- **WORK INSTRUCTIONS**: Every line of the listing below is to be duplicated exactly, with the pictures left out.

⟨

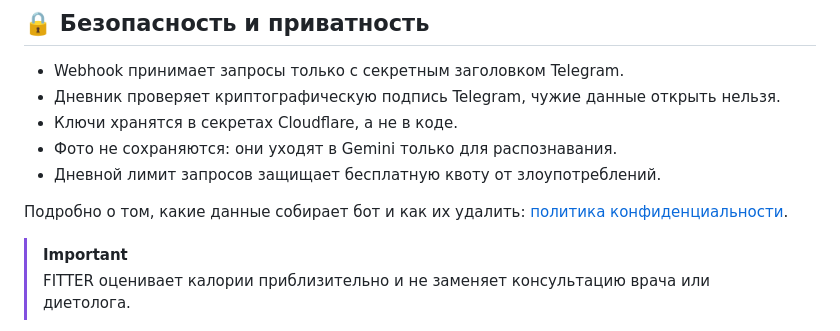
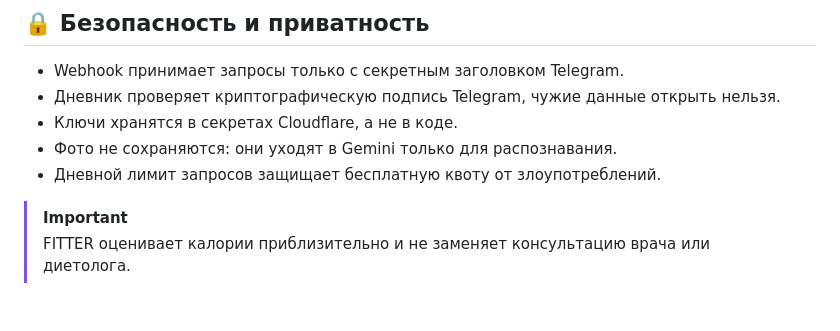
Before and after one commit to sailxx/FITTER-AI, a Markdown page: README.md, the part around the change. Drawn GitHub-style; blank space fills up the shorter version.

Commit message:
README: убрана ссылка на политику конфиденциальности

```diff
--- a/README.md
+++ b/README.md
@@ -247,8 +247,6 @@ npm test
 - Фото не сохраняются: они уходят в Gemini только для распознавания.
 - Дневной лимит запросов защищает бесплатную квоту от злоупотреблений.
 
-Подробно о том, какие данные собирает бот и как их удалить: [политика конфиденциальности](https://sailxx.github.io/FITTER-AI/privacy.html).
-
 > [!IMPORTANT]
 > FITTER оценивает калории приблизительно и не заменяет консультацию врача или диетолога.
 
```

⟩

- **SOLUTION FOR THIS EXERCISE**:
Before and after one commit to sailxx/FITTER-AI, a Markdown page: README.md, the part around the change. Drawn GitHub-style; blank space fills up the shorter version.

Commit message:
README: убрана ссылка на политику конфиденциальности

```diff
--- a/README.md
+++ b/README.md
@@ -247,8 +247,6 @@ npm test
 - Фото не сохраняются: они уходят в Gemini только для распознавания.
 - Дневной лимит запросов защищает бесплатную квоту от злоупотреблений.
 
-Подробно о том, какие данные собирает бот и как их удалить: [политика конфиденциальности](https://sailxx.github.io/FITTER-AI/privacy.html).
-
 > [!IMPORTANT]
 > FITTER оценивает калории приблизительно и не заменяет консультацию врача или диетолога.
 
```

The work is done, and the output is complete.